News Source: The Sunday Times, 6th March, 2005
By: Teo Cheng Wee
A vet’s use of Traditional Chinese Medicine to treat animals at the Singapore Zoo has gained attention
AH MENG was not happy. Two months ago, the 46-year-old orang utan and Singapore Zoo icon was suffering from piles and was constipated.
She seemed listless and lethargic and was not her usual self.
Enter Dr Oh Soon Hock, resident zoo vet for the last 14 years and Traditional Chinese Medicine (TCM) guru to its animals.
He ground a mixture of Chinese herbs, mixed it with warm water and honey, and fed it to Ah Meng.
With a week, her constipation was gone and she was back to her contented ways.
It was Ah Meng’s second TCM experience – her first was one and a half years ago when she was treated for the same ailment.
Thousands of years after its first documented uses, TCM is moving beyond humans and has been adapted for animal welfare in the last decade.
This trend is being documented in an upcoming series, New Breed Vets, which debuts on Animal Planet early next year.
Hosted by the popular Australian star of (The) Crocodile Hunter, Steve Irwin, the series features unusual and cutting-edge veterinary techniques.
Irwin and his film crew were at the Singapore Zoo recently to shoot Dr Oh in action.
Together with 16 journalists, Irwin watched him perform acupuncture on an 18-year-old Asian Elephant called Tun.
It was suffering from chronic lameness in the right foreleg after being injured by another elephant.
Zookeepers coaxed the elephant to lie down as Dr Oh inserted eight needles into different acupuncture points on her right shoulder and elbow.
The needles used in animals are different from those used in humans. In Tun’s case, they were about twice as thick and long.
This was the elephant’s sixth session in six weeks.
According to Dr Oh, she responded well to treatment and is no longer limping like she used to.
The elephant can also bend her foreleg now, something she had difficulty doing in the past.
Irwin was clearly excited about the prospects of TCM.
It was the first time that he had witnessed acupuncture on an animal and proclaimed it “sensational, innovative and clever”.

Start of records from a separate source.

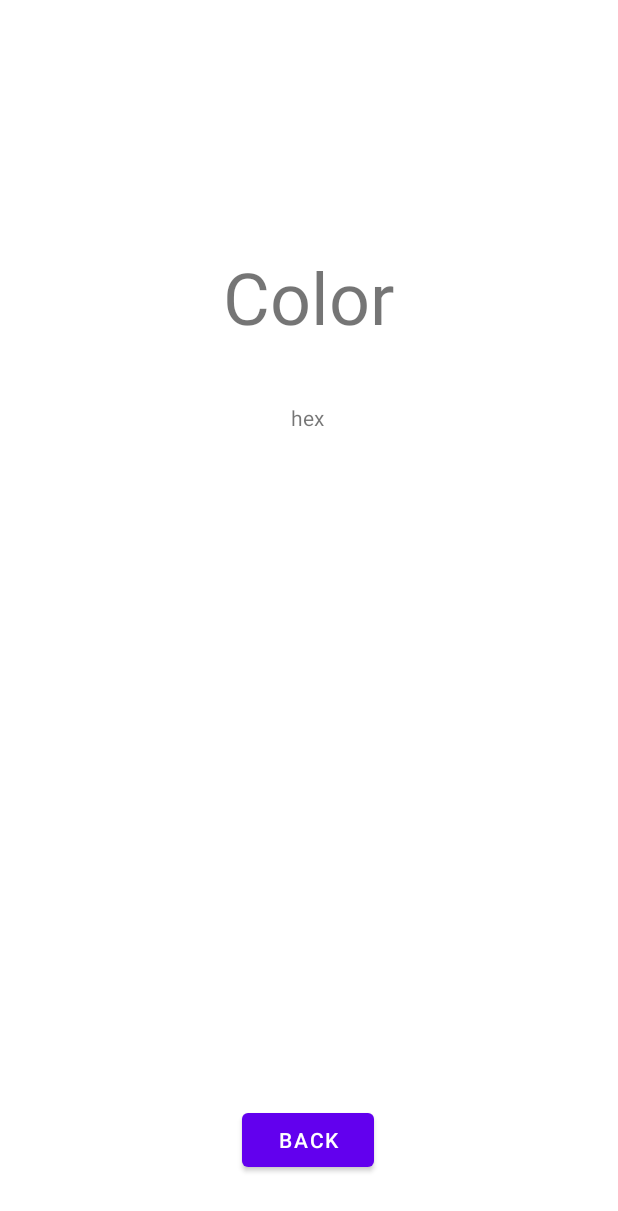
After one commit to gson0824/ColorBuster, an Android app: the layout fragment_detail.xml on its own in the app's theme, with its tools: preview values and no code run, on a phone screen of 412 x 824 dp. The commit adds this screen. Shown: the top 1211 px of the screen. Run offline under Robolectric (Android 15) with nearby library versions, the phone set to English and light mode, and no system bars.

Commit message:
Done part 1 and 2 Done part 3

```diff
--- a/app/build.gradle
+++ b/app/build.gradle
@@ -1,6 +1,7 @@
 plugins {
     id 'com.android.application'
     id 'org.jetbrains.kotlin.android'
+    id 'androidx.navigation.safeargs.kotlin'
 }
 
 android {
@@ -42,6 +43,8 @@ dependencies {
     implementation 'androidx.legacy:legacy-support-v4:1.0.0'
     implementation 'androidx.lifecycle:lifecycle-livedata-ktx:2.5.1'
     implementation 'androidx.lifecycle:lifecycle-viewmodel-ktx:2.5.1'
+    implementation 'androidx.navigation:navigation-fragment-ktx:2.5.3'
+    implementation 'androidx.navigation:navigation-ui-ktx:2.5.3'
     testImplementation 'junit:junit:4.13.2'
     androidTestImplementation 'androidx.test.ext:junit:1.1.5'
     androidTestImplementation 'androidx.test.espresso:espresso-core:3.5.1'
--- a/app/src/main/java/com/gson/colorbuster/MainActivity.kt
+++ b/app/src/main/java/com/gson/colorbuster/MainActivity.kt
@@ -8,10 +8,5 @@ class MainActivity : AppCompatActivity() {
     override fun onCreate(savedInstanceState: Bundle?) {
         super.onCreate(savedInstanceState)
         setContentView(R.layout.activity_main)
-        if (savedInstanceState == null) {
-            supportFragmentManager.beginTransaction()
-                .replace(R.id.container, MainFragment.newInstance())
-                .commitNow()
-        }
     }
 }
--- /dev/null
+++ b/app/src/main/res/layout/fragment_detail.xml
@@ -0,0 +1,47 @@
+<?xml version="1.0" encoding="utf-8"?>
+<androidx.constraintlayout.widget.ConstraintLayout xmlns:android="http://schemas.android.com/apk/res/android"
+    xmlns:app="http://schemas.android.com/apk/res-auto"
+    xmlns:tools="http://schemas.android.com/tools"
+    android:id="@+id/frameLayout"
+    android:layout_width="match_parent"
+    android:layout_height="match_parent"
+    tools:context=".ui.main.DetailFragment">
+
+    <TextView
+        android:id="@+id/hex_text"
+        android:layout_width="wrap_content"
+        android:layout_height="wrap_content"
+        android:text="hex"
+        app:layout_constraintBottom_toTopOf="@+id/backButton"
+        app:layout_constraintEnd_toEndOf="parent"
+        app:layout_constraintHorizontal_bias="0.498"
+        app:layout_constraintStart_toStartOf="parent"
+        app:layout_constraintTop_toBottomOf="@+id/color_text"
+        app:layout_constraintVertical_bias="0.08"
+        tools:text="hex" />
+
+    <TextView
+        android:id="@+id/color_text"
+        android:layout_width="wrap_content"
+        android:layout_height="wrap_content"
+        android:text="Color"
+        android:textSize="48sp"
+        app:layout_constraintBottom_toTopOf="@+id/backButton"
+        app:layout_constraintEnd_toEndOf="parent"
+        app:layout_constraintHorizontal_bias="0.498"
+        app:layout_constraintStart_toStartOf="parent"
+        app:layout_constraintTop_toTopOf="parent"
+        app:layout_constraintVertical_bias="0.246"
+        tools:text="Color" />
+
+    <Button
+        android:id="@+id/backButton"
+        android:layout_width="wrap_content"
+        android:layout_height="wrap_content"
+        android:layout_marginBottom="40dp"
+        android:text="@string/back"
+        app:layout_constraintBottom_toBottomOf="parent"
+        app:layout_constraintEnd_toEndOf="parent"
+        app:layout_constraintHorizontal_bias="0.498"
+        app:layout_constraintStart_toStartOf="parent" />
+</androidx.constraintlayout.widget.ConstraintLayout>
--- a/app/src/main/res/layout/fragment_main.xml
+++ b/app/src/main/res/layout/fragment_main.xml
@@ -1,5 +1,6 @@
 <?xml version="1.0" encoding="utf-8"?>
 <androidx.constraintlayout.widget.ConstraintLayout xmlns:android="http://schemas.android.com/apk/res/android"
+    xmlns:app="http://schemas.android.com/apk/res-auto"
     xmlns:tools="http://schemas.android.com/tools"
     android:id="@+id/main"
     android:layout_width="match_parent"
@@ -10,4 +11,5 @@
         android:id="@+id/recyclerView"
         android:layout_width="match_parent"
         android:layout_height="match_parent" />
+
 </androidx.constraintlayout.widget.ConstraintLayout>
--- a/app/src/main/res/values/strings.xml
+++ b/app/src/main/res/values/strings.xml
@@ -1,3 +1,6 @@
 <resources>
     <string name="app_name">ColorBuster</string>
+    <!-- TODO: Remove or change this placeholder text -->
+    <string name="hello_blank_fragment">Hello blank fragment</string>
+    <string name="back">BACK</string>
 </resources>
```
Also changed, not shown: app/src/main/java/com/gson/colorbuster/ui/main/DetailFragment.kt (added, +44 -0 lines), app/src/main/java/com/gson/colorbuster/ui/main/MainFragment.kt (+16 -8 lines), app/src/main/res/layout/activity_main.xml (+10 -1 lines), app/src/main/res/layout/fragment_main_view_model.xml (deleted, +0 -13 lines), app/src/main/res/navigation/nav_graph.xml (added, +32 -0 lines).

He had also seen Ah Meng take her TCM medication earlier in the day and was enthusiastic with the results.
“It was a great poop,” he joked. “It works – the proof is in the pudding.”
He added: “Whatever TCM can do for humans, it can do for animals. We can absolutely adapt it – we just need the expertise for it.”
Although TCM for humans is similar to that for animals, it is Dr Oh’s background that allows him to straddle the two disciplines.
He attended the veterinary school in National Taiwan University in 1981, hoping to learn more about animals so as to continue the family business of rearing pigs.
It was there that he first learnt about TCM for animals, after taking a course on animal acupuncture.
On his return to Singapore, he joined the zoo as a vet in 1990 as the business of pig farms was being phased out by the Government.
At the same time, he began taking a TCM course at the Singapore Chung Hwa Medical Institution.
After graduating in 1994, he began to use his own blend of TCM and veterinary science to treat animals that weren’t responding to modern medicine, and with the blessings of the zoo management.
It was a hit.
He has successfully treated horses for sinus problems, sea-lions for eye irritation and civet cats for chronic diarrhoea.
A giraffe which had a problematic and infected sternal wound on its chest for six years was cured with TCM herbs in about two months.
On average, Dr Oh treats about five animals at the zoo every month using TCM.
“The advantage of TCM is that it has no side effects. We’ll try modern medicine first but if that doesn’t work, we’ll use TCM,” he said.
Although he is currently the only one practicing this veterinary treatment method here, he hopes other vets here and abroad can do so, too.
“TCM’s benefits to animals are clear. It can also be used on domestic animals like dogs or cats. I foresee a good future for it.”